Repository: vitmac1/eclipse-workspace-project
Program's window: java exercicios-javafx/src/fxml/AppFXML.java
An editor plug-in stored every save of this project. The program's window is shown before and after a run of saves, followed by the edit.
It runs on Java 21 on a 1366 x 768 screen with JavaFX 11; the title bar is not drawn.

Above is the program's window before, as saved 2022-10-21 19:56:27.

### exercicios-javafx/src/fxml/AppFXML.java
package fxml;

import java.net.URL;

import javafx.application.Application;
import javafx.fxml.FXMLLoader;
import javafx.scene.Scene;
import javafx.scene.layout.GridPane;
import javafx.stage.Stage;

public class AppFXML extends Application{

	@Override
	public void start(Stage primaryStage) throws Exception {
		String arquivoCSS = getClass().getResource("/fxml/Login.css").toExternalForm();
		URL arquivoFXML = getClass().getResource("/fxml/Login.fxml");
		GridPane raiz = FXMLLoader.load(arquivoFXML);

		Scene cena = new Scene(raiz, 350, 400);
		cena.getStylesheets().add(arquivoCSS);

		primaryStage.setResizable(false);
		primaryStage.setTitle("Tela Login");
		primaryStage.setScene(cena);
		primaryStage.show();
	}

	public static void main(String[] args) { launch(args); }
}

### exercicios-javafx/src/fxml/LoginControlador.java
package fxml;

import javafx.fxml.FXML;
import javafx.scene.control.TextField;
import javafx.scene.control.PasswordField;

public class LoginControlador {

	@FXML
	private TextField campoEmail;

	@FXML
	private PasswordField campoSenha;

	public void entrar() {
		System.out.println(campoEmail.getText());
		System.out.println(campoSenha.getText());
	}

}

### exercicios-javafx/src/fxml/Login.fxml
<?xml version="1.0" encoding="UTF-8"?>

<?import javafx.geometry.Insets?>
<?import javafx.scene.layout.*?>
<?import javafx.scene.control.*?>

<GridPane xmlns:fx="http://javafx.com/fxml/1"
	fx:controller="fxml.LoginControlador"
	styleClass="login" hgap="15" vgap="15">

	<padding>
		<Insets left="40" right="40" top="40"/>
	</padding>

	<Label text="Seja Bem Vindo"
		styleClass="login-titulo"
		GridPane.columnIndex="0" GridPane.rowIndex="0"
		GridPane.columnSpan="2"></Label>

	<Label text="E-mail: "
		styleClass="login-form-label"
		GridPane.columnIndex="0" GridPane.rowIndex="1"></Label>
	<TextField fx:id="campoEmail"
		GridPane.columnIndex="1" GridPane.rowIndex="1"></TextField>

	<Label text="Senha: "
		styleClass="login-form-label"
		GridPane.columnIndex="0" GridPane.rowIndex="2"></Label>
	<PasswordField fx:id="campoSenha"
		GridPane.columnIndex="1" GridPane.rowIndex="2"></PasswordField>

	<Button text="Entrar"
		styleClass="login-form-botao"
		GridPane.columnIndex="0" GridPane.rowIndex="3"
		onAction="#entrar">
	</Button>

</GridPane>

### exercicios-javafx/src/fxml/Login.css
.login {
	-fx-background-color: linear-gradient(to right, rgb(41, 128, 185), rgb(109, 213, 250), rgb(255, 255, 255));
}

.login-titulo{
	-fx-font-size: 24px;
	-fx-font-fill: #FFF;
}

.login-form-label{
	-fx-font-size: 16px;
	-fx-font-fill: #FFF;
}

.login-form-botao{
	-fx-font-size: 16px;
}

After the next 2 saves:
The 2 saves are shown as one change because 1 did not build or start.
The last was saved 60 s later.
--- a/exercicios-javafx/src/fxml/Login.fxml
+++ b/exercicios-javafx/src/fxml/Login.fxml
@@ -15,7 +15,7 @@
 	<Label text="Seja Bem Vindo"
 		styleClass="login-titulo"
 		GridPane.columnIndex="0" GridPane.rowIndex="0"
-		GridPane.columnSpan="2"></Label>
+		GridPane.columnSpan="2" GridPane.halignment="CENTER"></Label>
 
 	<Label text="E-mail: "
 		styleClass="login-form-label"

========================

▸ DIRECTIONS FOR THIS TASK: Scan the listing and copy every line where the string "void" shows up.

▸ WRITTEN SOLUTION:
	public void start(Stage primaryStage) throws Exception {
	public static void main(String[] args) { launch(args); }
	public void entrar() {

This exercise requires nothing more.